years now. Los Angeles, perhaps the area most troubled by gang violence in the country, is once again in
the news. On September 17, 1995, 3-year-old Stephanie Kuhen was with her younger brother, 2-year-old
Joseph Kuhen when the driver of the car taking them home made a wrong turn early Sunday morning.
Gang members surrounded the vehicle, blocked the driver's escape and opened fire. Stephanie Kuhen was
killed and Joseph was shot through the ankle. Currently, there are four members of the gang known as
the 'Mexican mafia' in custody. Los Angeles Police Chief Willie Williams called the gang 'vicious,'
saying they have 'terrorized' the neighborhood for years1. On September 27, 1995, the Los Angeles
Times printed one response to the shooting written by two emergency physicians, H. Range Hutson MD,
and Deirdre Anglin MD, who were deeply saddened by the shooting.

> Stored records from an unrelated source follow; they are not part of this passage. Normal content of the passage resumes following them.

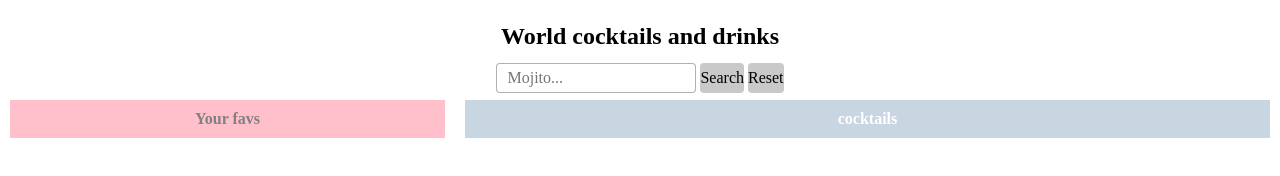
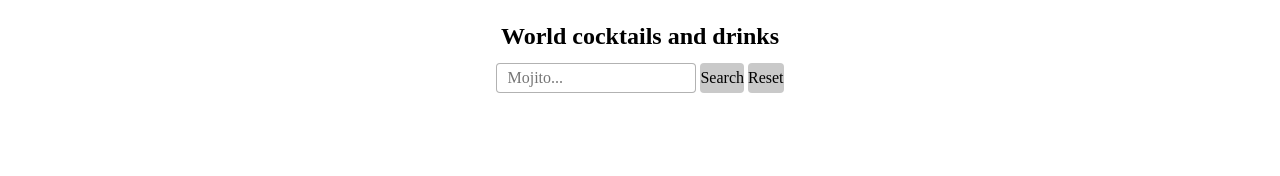
Before and after one commit to Adalab/modulo-2-evaluacion-final-AleDiUrr, a website: page docs/index.html in a window 1280 px wide. Drawn offline with Linux system fonts and the light colour scheme.

Commit message:
remove titles

```diff
--- a/docs/index.html
+++ b/docs/index.html
@@ -43,22 +43,10 @@
     <main class="main">
       <section class="section_list">
         <article class="favs">
-          <h2 class="favs_title js-favs-title">Your favs</h2>
           <ul class="favs_list js-favs-list"></ul>
         </article>
         <article class="results">
-          <h2 class="results_title">cocktails</h2>
-          <ul class="results_list js-result-list">
-            <!-- <li class="result_item_list js-result-list">
-          <img
-            class="result_img"
-            src="./assets/images/strawberry-cocktail-m.jpg"
-            alt=""
-            width="100px"
-          />
-          <h2>Caipiriña</h2>
-          </li> -->
-          </ul>
+          <ul class="results_list js-result-list"></ul>
         </article>
       </section>
     </main>
```
Also changed, not shown: public/index.html (+1 -13 lines), src/html/partials/main.html (+1 -13 lines).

The strongest argument presented in the letter written by Hutson and Anglin was that unless the
root causes of gang formation are effectively addressed, and gang access to illegally obtained firearms is
nullified, gang violence will continue. The claim was presented in such a fashion that, while based on
widely accepted ideas, an appeal to the emotions through sympathy for the injured children was also
applied. To justify their claim, statistics such as 28 children under the age of 10 were murdered between
1987 and 1994, 95% of which were murdered with firearms and over half the murders were done as drive-
byes. Unfortunately, the means to correct even one of these problems was not included.
Hutson and Anglin do cite what they consider to be the root causes of gang formation: poverty,
stressed families, unemployment, underemployment, lack of education, racism, and a...